Walkabout Books has issued their Catalogue Three. An American Miscellany. This is a selection of very American material, that is, the issues and discoveries described are quintessentially part of American history. If this is your field, you will be fascinated with this material. Most of what you will find comes from the 19th century, and what does not, is close to that century's beginning or end. Here are a few items we found.
What could be more American than a fascination with disasters? As the preface tells us, “The work is decidedly American.” This is an account of the worst American catastrophes as of 1846: Steamboat Disasters and Railroad Accidents in the United States... This is a “revised and improved” edition of an 1840 book, with no author listed. It contains, “authentic accounts of nearly all the various disasters on steamboats and railroads that have occurred, during many years, throughout the United States.” It claims that no other similarly thorough collection of misery has ever before been published. Item 24. Priced at $200.
Remember how your mother would dress you warmly so you wouldn't catch your death of cold? Perhaps that was because she read this book by Samuel Thomson, published in 1825 (second edition): A Narrative of the Life and Medical Discoveries of Samuel Thomson; Containing an Account of His System of Practice, and the Manner of Curing Disease with Vegetable Medicine... Thomson, described here as a “self-taught practitioner” (and nothing scares me more than a “self-taught” doctor), had a theory that death was caused by a diminution of heat from the body. Perhaps he so concluded from the fact that dead bodies become cold, but if so, he had cause and effect mixed up. Thomson believed that eating various plants would help preserve body heat, though brandy and steam baths were also recommended. I can certainly vouch for the warming capacities of one of his recommended vegetable products – cayenne pepper. Actually, Thomson is given credit for some positive influences on medicine. His “cures” were of no benefit, but that was also true of many mainstream medical practices of the day, such as bloodletting. The surprising degree of acceptance of Thomson's theories forced other medical practitioners to reevaluate the success of what they were recommending. Item 33. $300.

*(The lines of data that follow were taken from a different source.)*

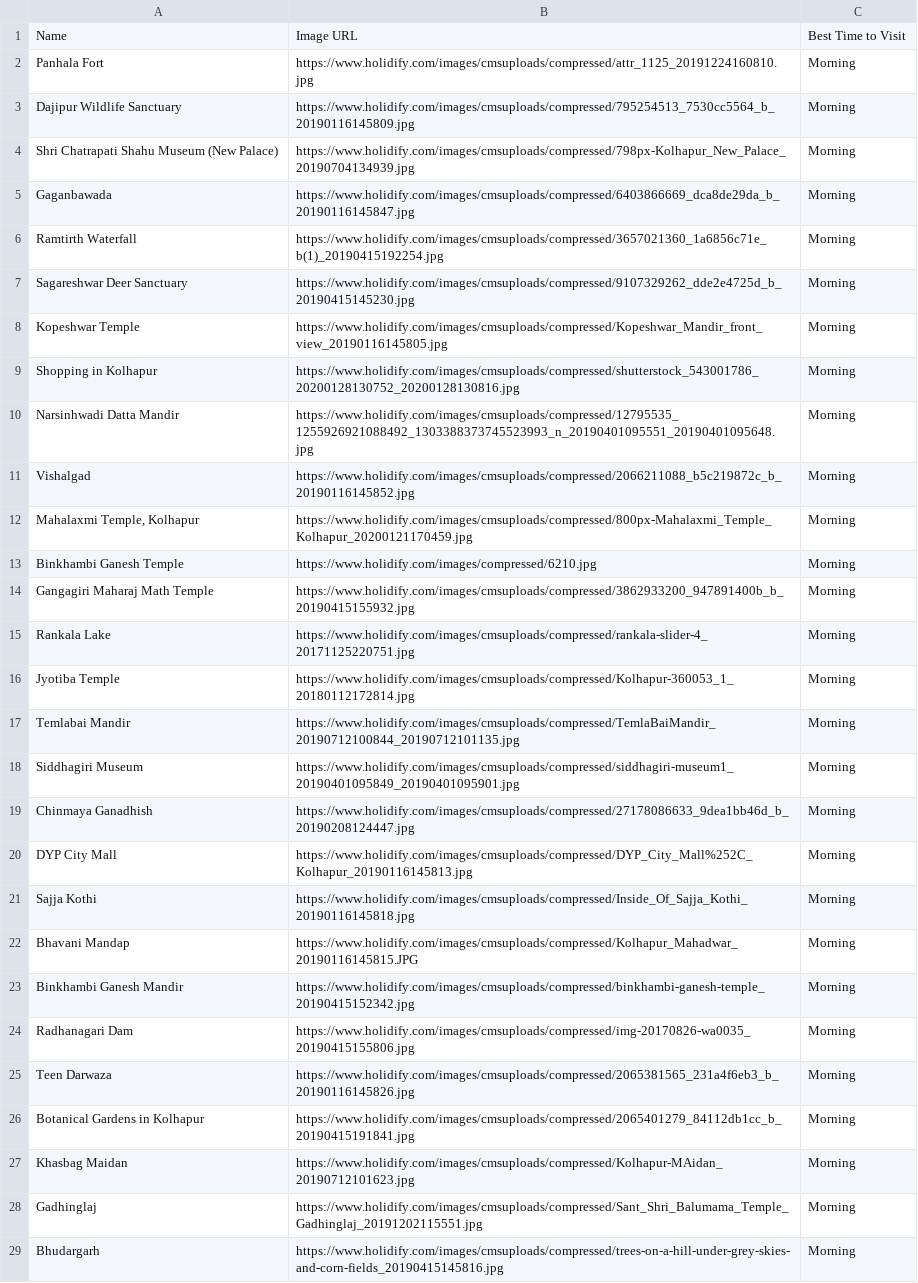
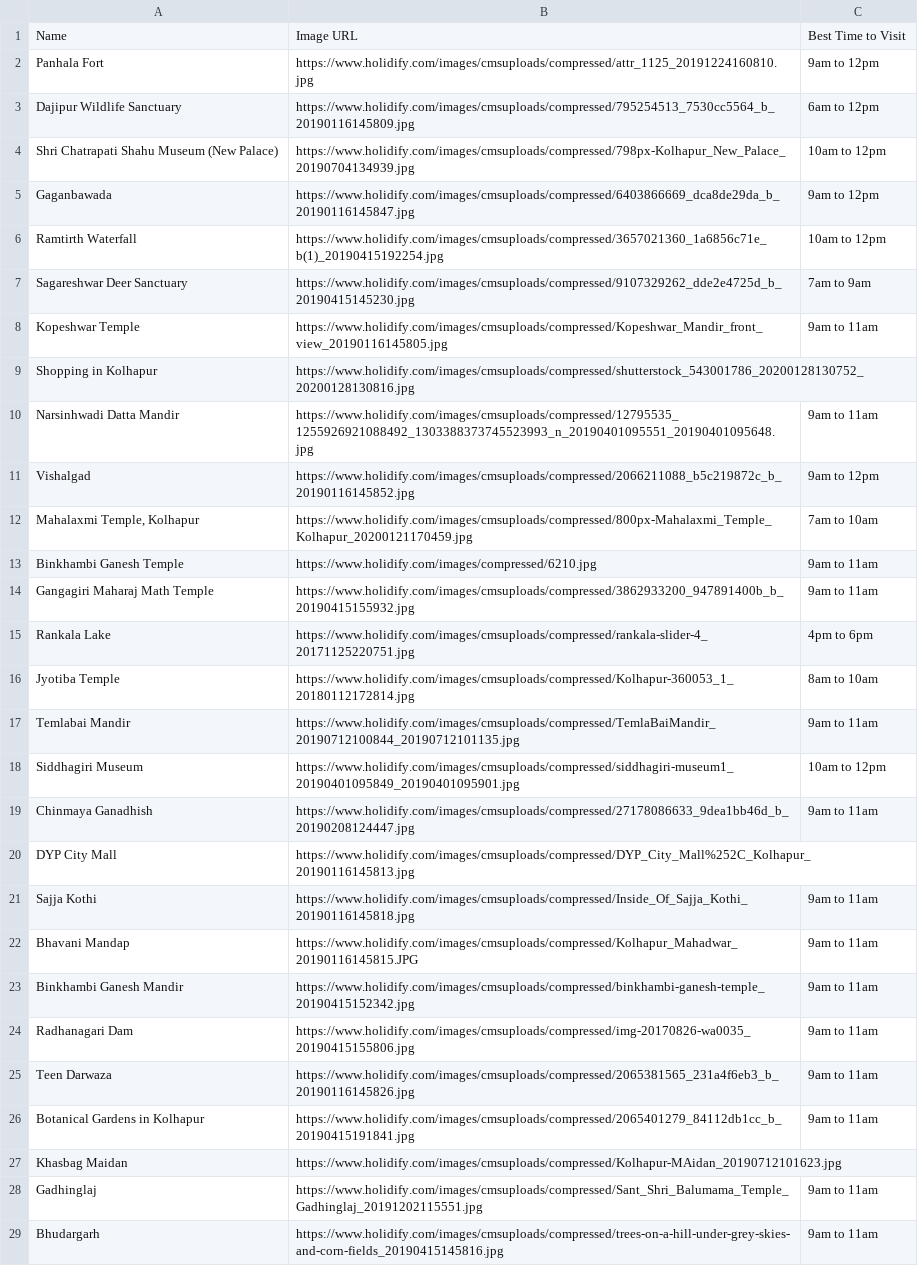
Before and after one commit to Sushant092003/Journey_Craft, a CSV file: app/src/main/assets/places_data.csv, drawn as a sheet; only a part is shown; the diff covers the shown part only; the diff names each change by its address in the sheet, - before the commit and + after, or states it on an @@ line.

```diff
--- a/app/src/main/assets/places_data.csv
+++ b/app/src/main/assets/places_data.csv
-C2: Morning
+C2: 9am to 12pm
-C3: Morning
+C3: 6am to 12pm
-C4: Morning
+C4: 10am to 12pm
-C5: Morning
+C5: 9am to 12pm
-C6: Morning
+C6: 10am to 12pm
-C7: Morning
+C7: 7am to 9am
-C8: Morning
+C8: 9am to 11am
-C9: Morning
+C9: (empty)
-C10: Morning
+C10: 9am to 11am
-C11: Morning
+C11: 9am to 12pm
-C12: Morning
+C12: 7am to 10am
-C13:C14: Morning
+C13:C14: 9am to 11am
-C15: Morning
+C15: 4pm to 6pm
-C16: Morning
+C16: 8am to 10am
-C17: Morning
+C17: 9am to 11am
-C18: Morning
+C18: 10am to 12pm
-C19: Morning
+C19: 9am to 11am
-C20: Morning
+C20: (empty)
-C21:C26: Morning
+C21:C26: 9am to 11am
-C27: Morning
+C27: (empty)
-C28:C29: Morning
+C28:C29: 9am to 11am
```
Also changed, not shown: 2 edited cells elsewhere in this file, 14 other files.
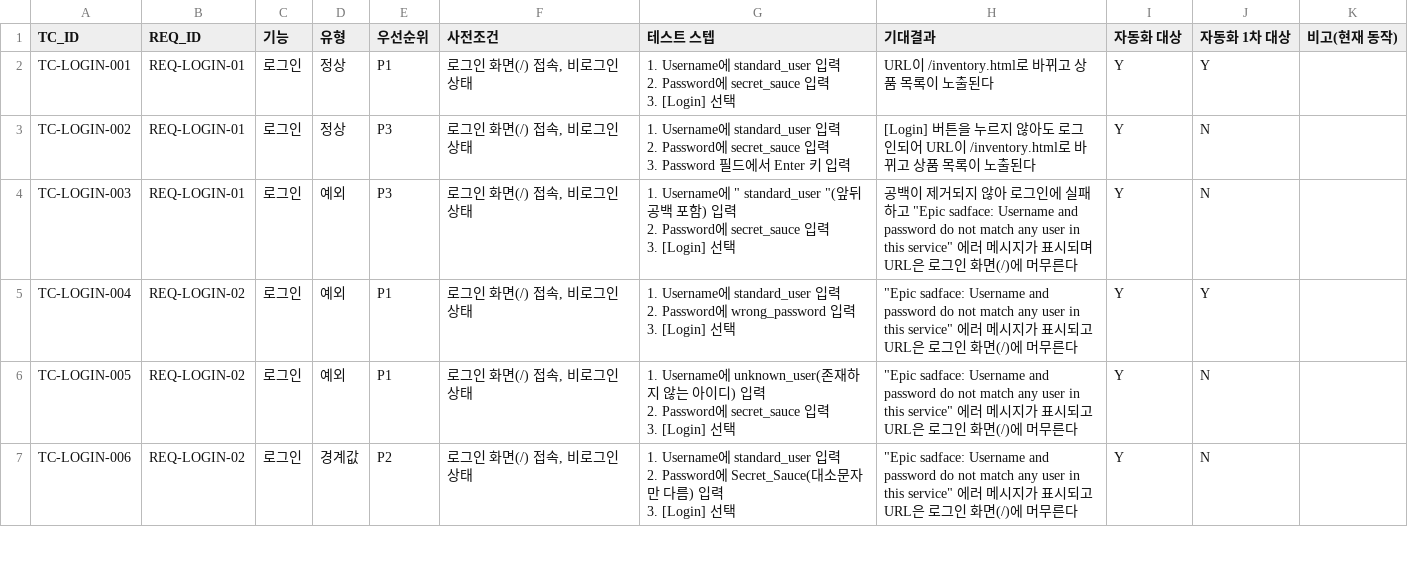
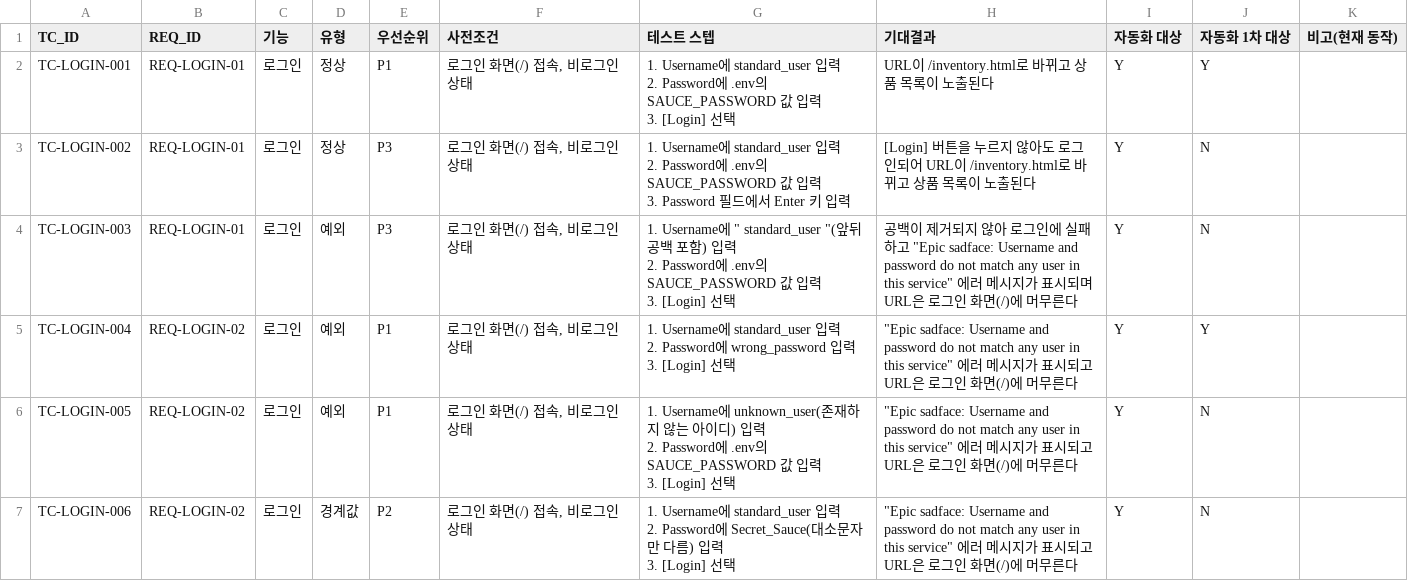
Before and after one commit to venop/ai-qa-saucedemo, a CSV file: tc/testcases.csv, drawn as a sheet; only a part is shown; the diff covers the shown part only.

```diff
--- a/tc/testcases.csv
+++ b/tc/testcases.csv
@@ -1,11 +1,11 @@
 TC_ID,REQ_ID,기능,유형,우선순위,사전조건,테스트 스텝,기대결과,자동화 대상,자동화 1차 대상,비고(현재 동작)
-TC-LOGIN-001,REQ-LOGIN-01,로그인,정상,P1,"로그인 화면(/) 접속, 비로그인 상태","1. Username에 standard_user 입력
-2. Password에 secret_sauce 입력
-3. [Login] 선택",URL이 /inventory.html로 바뀌고 상품 목록이 노출된다,Y,Y,
-TC-LOGIN-002,REQ-LOGIN-01,로그인,정상,P3,"로그인 화면(/) 접속, 비로그인 상태","1. Username에 standard_user 입력
-2. Password에 secret_sauce 입력
-3. Password 필드에서 Enter 키 입력",[Login] 버튼을 누르지 않아도 로그인되어 URL이 /inventory.html로 바뀌고 상품 목록이 노출된다,Y,N,
-TC-LOGIN-003,REQ-LOGIN-01,로그인,예외,P3,"로그인 화면(/) 접속, 비로그인 상태","1. Username에 "" standard_user ""(앞뒤 공백 포함) 입력
-2. Password에 secret_sauce 입력
-3. [Login] 선택","공백이 제거되지 않아 로그인에 실패하고 ""Epic sadface: Username and password do not match any user in this service"" 에러 메시지가 표시되며 URL은 로그인 화면(/)에 머무른다",Y,N,
+TC-LOGIN-001,REQ-LOGIN-01,로그인,정상,P1,"로그인 화면(/) 접속, 비로그인 상태","1. Username에 standard_user 입력
+2. Password에 .env의 SAUCE_PASSWORD 값 입력
+3. [Login] 선택",URL이 /inventory.html로 바뀌고 상품 목록이 노출된다,Y,Y,
+TC-LOGIN-002,REQ-LOGIN-01,로그인,정상,P3,"로그인 화면(/) 접속, 비로그인 상태","1. Username에 standard_user 입력
+2. Password에 .env의 SAUCE_PASSWORD 값 입력
+3. Password 필드에서 Enter 키 입력",[Login] 버튼을 누르지 않아도 로그인되어 URL이 /inventory.html로 바뀌고 상품 목록이 노출된다,Y,N,
+TC-LOGIN-003,REQ-LOGIN-01,로그인,예외,P3,"로그인 화면(/) 접속, 비로그인 상태","1. Username에 "" standard_user ""(앞뒤 공백 포함) 입력
+2. Password에 .env의 SAUCE_PASSWORD 값 입력
+3. [Login] 선택","공백이 제거되지 않아 로그인에 실패하고 ""Epic sadface: Username and password do not match any user in this service"" 에러 메시지가 표시되며 URL은 로그인 화면(/)에 머무른다",Y,N,
 TC-LOGIN-004,REQ-LOGIN-02,로그인,예외,P1,"로그인 화면(/) 접속, 비로그인 상태","1. Username에 standard_user 입력
@@ -13,5 +13,5 @@ TC-LOGIN-004,REQ-LOGIN-02,로그인,예외,P1,"로그인 화면(/) 접속, 비
 3. [Login] 선택","""Epic sadface: Username and password do not match any user in this service"" 에러 메시지가 표시되고 URL은 로그인 화면(/)에 머무른다",Y,Y,
-TC-LOGIN-005,REQ-LOGIN-02,로그인,예외,P1,"로그인 화면(/) 접속, 비로그인 상태","1. Username에 unknown_user(존재하지 않는 아이디) 입력
-2. Password에 secret_sauce 입력
-3. [Login] 선택","""Epic sadface: Username and password do not match any user in this service"" 에러 메시지가 표시되고 URL은 로그인 화면(/)에 머무른다",Y,N,
+TC-LOGIN-005,REQ-LOGIN-02,로그인,예외,P1,"로그인 화면(/) 접속, 비로그인 상태","1. Username에 unknown_user(존재하지 않는 아이디) 입력
+2. Password에 .env의 SAUCE_PASSWORD 값 입력
+3. [Login] 선택","""Epic sadface: Username and password do not match any user in this service"" 에러 메시지가 표시되고 URL은 로그인 화면(/)에 머무른다",Y,N,
 TC-LOGIN-006,REQ-LOGIN-02,로그인,경계값,P2,"로그인 화면(/) 접속, 비로그인 상태","1. Username에 standard_user 입력
```
Also changed, not shown: 4 edited cells elsewhere in this file, 1 other file.
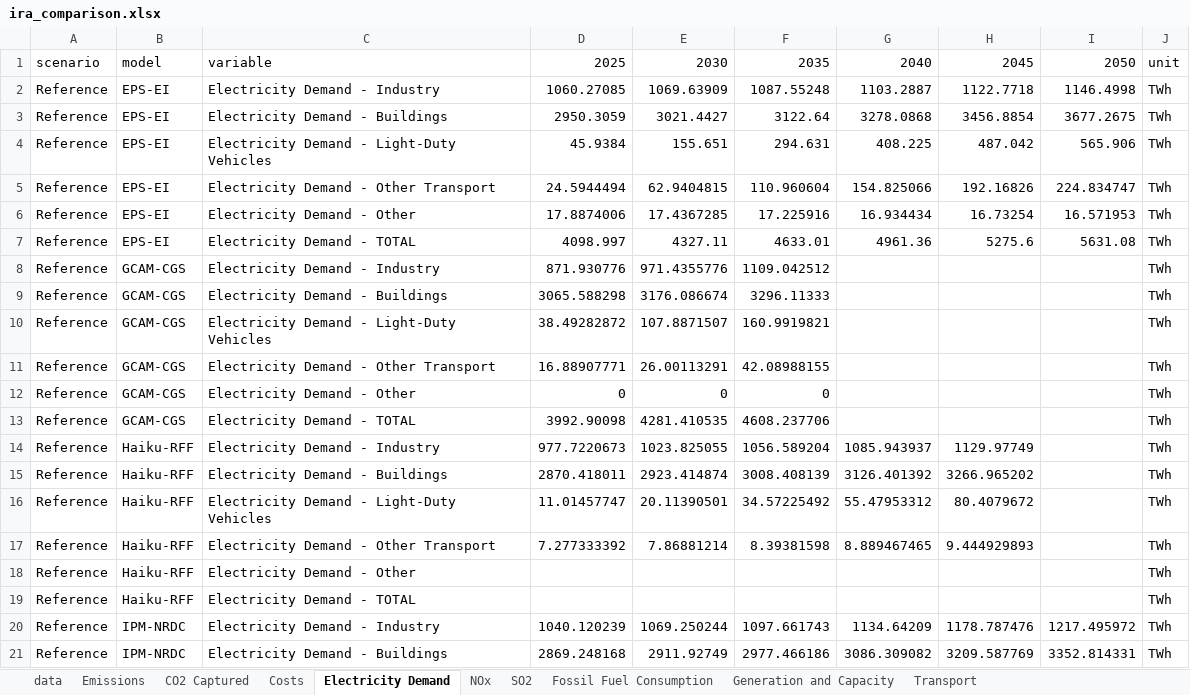
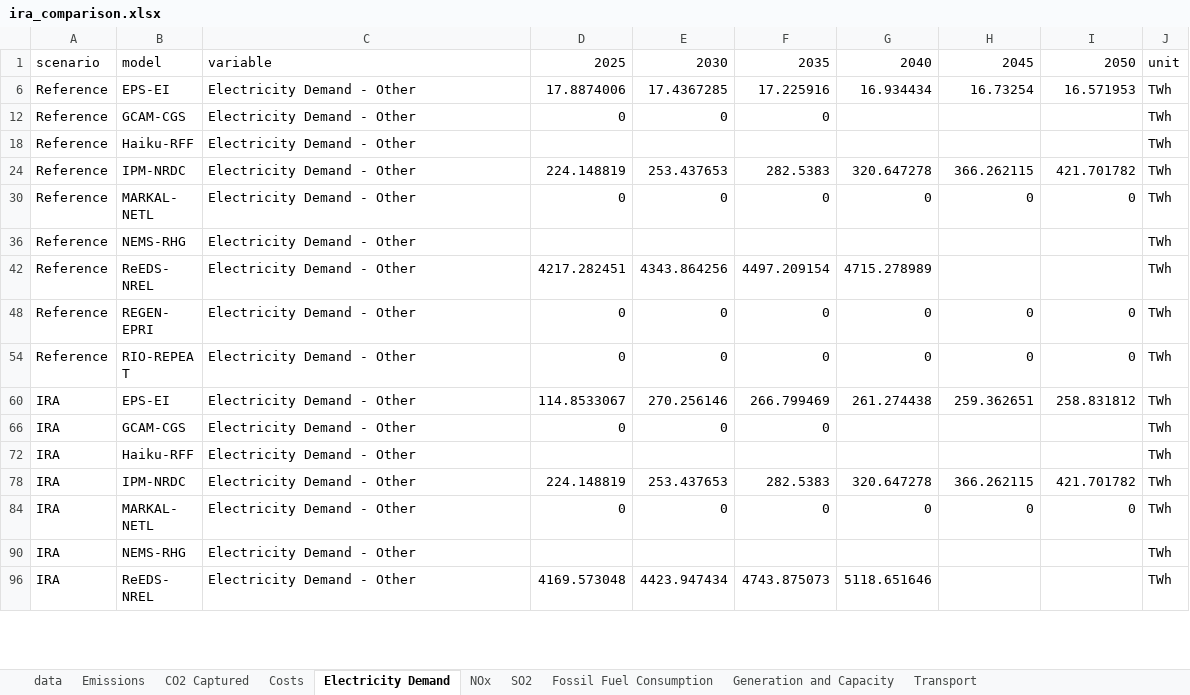
Before and after one commit to mobro-git/LEEP, an Excel workbook: data-extra/ira_comparison_raw/ira_comparison.xlsx, sheet Electricity Demand, drawn as a sheet; only a part is shown; the shorter side is filled out with more unchanged rows; values as stored, in another font and other column widths than the file's, no borders; the diff covers the shown part only; the diff names each change by its address in the sheet, - before the commit and + after, or states it on an @@ line.

Commit message:
external data updates

```diff
--- a/data-extra/ira_comparison_raw/ira_comparison.xlsx (sheet Electricity Demand)
+++ b/data-extra/ira_comparison_raw/ira_comparison.xlsx (sheet Electricity Demand)
@@ row 2 hidden: Reference | EPS-EI | Electricity Demand - Industry | 1060.27085 | 1069.63909 | 1087.55248 | 1103.2887 | 1122.7718 | 1146.4998 | TWh @@
@@ row 3 hidden: Reference | EPS-EI | Electricity Demand - Buildings | 2950.3059 | 3021.4427 | 3122.64 | 3278.0868 | 3456.8854 | 3677.2675 | TWh @@
@@ row 4 hidden: Reference | EPS-EI | Electricity Demand - Light-Duty Vehicles | 45.9384 | 155.651 | 294.631 | 408.225 | 487.042 | 565.906 | TWh @@
@@ row 5 hidden: Reference | EPS-EI | Electricity Demand - Other Transport | 24.5944494 | 62.9404815 | 110.960604 | 154.825066 | 192.16826 | 224.834747 | TWh @@
@@ row 7 hidden: Reference | EPS-EI | Electricity Demand - TOTAL | 4098.997 | 4327.11 | 4633.01 | 4961.36 | 5275.6 | 5631.08 | TWh @@
@@ row 8 hidden: Reference | GCAM-CGS | Electricity Demand - Industry | 871.930776 | 971.4355776 | 1109.042512 |  |  |  | TWh @@
@@ row 9 hidden: Reference | GCAM-CGS | Electricity Demand - Buildings | 3065.588298 | 3176.086674 | 3296.11333 |  |  |  | TWh @@
@@ row 10 hidden: Reference | GCAM-CGS | Electricity Demand - Light-Duty Vehicles | 38.49282872 | 107.8871507 | 160.9919821 |  |  |  | TWh @@
@@ row 11 hidden: Reference | GCAM-CGS | Electricity Demand - Other Transport | 16.88907771 | 26.00113291 | 42.08988155 |  |  |  | TWh @@
@@ row 13 hidden: Reference | GCAM-CGS | Electricity Demand - TOTAL | 3992.90098 | 4281.410535 | 4608.237706 |  |  |  | TWh @@
@@ row 14 hidden: Reference | Haiku-RFF | Electricity Demand - Industry | 977.7220673 | 1023.825055 | 1056.589204 | 1085.943937 | 1129.97749 |  | TWh @@
@@ row 15 hidden: Reference | Haiku-RFF | Electricity Demand - Buildings | 2870.418011 | 2923.414874 | 3008.408139 | 3126.401392 | 3266.965202 |  | TWh @@
@@ row 16 hidden: Reference | Haiku-RFF | Electricity Demand - Light-Duty Vehicles | 11.01457747 | 20.11390501 | 34.57225492 | 55.47953312 | 80.4079672 |  | TWh @@
@@ row 17 hidden: Reference | Haiku-RFF | Electricity Demand - Other Transport | 7.277333392 | 7.86881214 | 8.39381598 | 8.889467465 | 9.444929893 |  | TWh @@
@@ row 19 hidden: Reference | Haiku-RFF | Electricity Demand - TOTAL |  |  |  |  |  |  | TWh @@
@@ row 20 hidden: Reference | IPM-NRDC | Electricity Demand - Industry | 1040.120239 | 1069.250244 | 1097.661743 | 1134.64209 | 1178.787476 | 1217.495972 | TWh @@
@@ row 21 hidden: Reference | IPM-NRDC | Electricity Demand - Buildings | 2869.248168 | 2911.92749 | 2977.466186 | 3086.309082 | 3209.587769 | 3352.814331 | TWh @@
```
Also changed, not shown: 83 hidden or unhidden rows elsewhere in this sheet, data-raw/EMF37_data_template_R2_v2.xlsx, 18 other files.
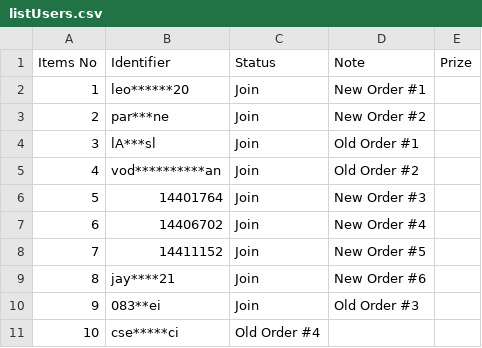
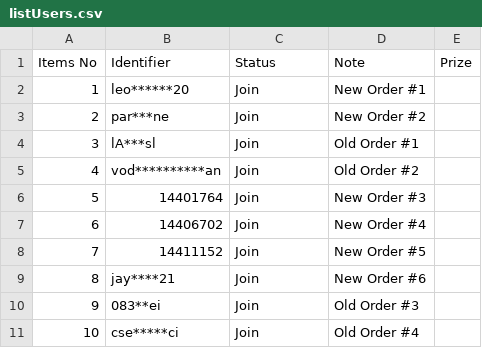
Before and after one commit to lehuuhai014/datetime, a CSV file: listUsers.csv, drawn as a sheet.

Commit message:
Update listUsers.csv

```diff
--- a/listUsers.csv
+++ b/listUsers.csv
@@ -10,2 +10,2 @@ Items No,Identifier,Status,Note,Prize
 9,083**ei,Join,Old Order #3,
-10,cse*****ci,Old Order #4,
+10,cse*****ci,Join,Old Order #4,
```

Here is another warm way of curing disease, and it came from the well-known John Harvey Kellogg, inventor of the corn flake: Light Therapeutics, A Practical Manual of Phototherapy for the Student and the Practitioner. This revised edition was published in 1910, but Kellogg notes that he had been using incandescent light baths at his Battle Creel Sanitarium since 1891, the early days of the light bulb. This was a time when new scientific discoveries, such as electricity and radiation, were believed to have great healing powers. Kellogg was half right when he proclaimed, “the time will soon arise when no hospital will be considered fully equipped...[without] a full set of electric light appliances for therapeutic use.” Hospitals certainly are now fully equipped with electric light appliances. No one wants to undergo brain surgery by candlelight. Still, that's stretching the definition of “therapeutic use” for lights. Item 30. $150.